## [Assignment]
Go through the material line by line and copy each one with the word "package".

## [Data under study]

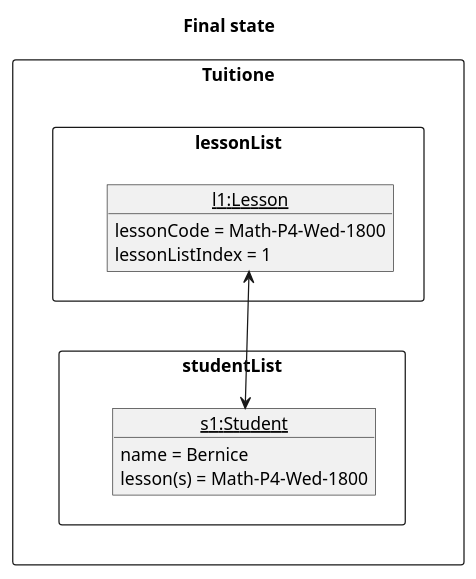
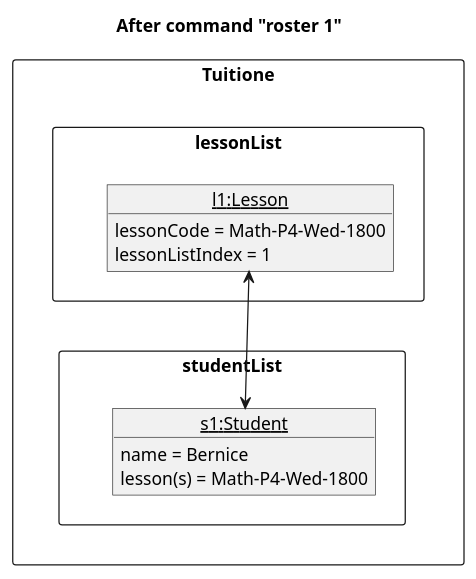
Before and after one commit to nus-cs2103-AY2122S1/tp: the diagram in docs/diagrams/RosterState1.puml, drawn with PlantUML. The commit also changed 1 other file, not shown here.

Commit message:
Update RosterState1 diagram

```diff
--- a/docs/diagrams/RosterState1.puml
+++ b/docs/diagrams/RosterState1.puml
@@ -1,27 +1,27 @@
 @startuml
 'https://plantuml.com/object-diagram
 
-title Final state
+title After command "roster 1"
 
 package Tuitione <<rectangle>> {
 
     package lessonList <<rectangle>> {
         object "<u>l1:Lesson" as Lesson1 {
         lessonCode = Math-P4-Wed-1800
         lessonListIndex = 1
         }
     }
 
     package studentList <<rectangle>> {
         object "<u>s1:Student" as Student1 {
         name = Bernice
         lesson(s) = Math-P4-Wed-1800
         }
     }
 }
 
 studentList -[hidden]up-> lessonList
 
 Lesson1 <--> Student1
 
 @end
```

## [Reply]
 package Tuitione <<rectangle>> {
     package lessonList <<rectangle>> {
     package studentList <<rectangle>> {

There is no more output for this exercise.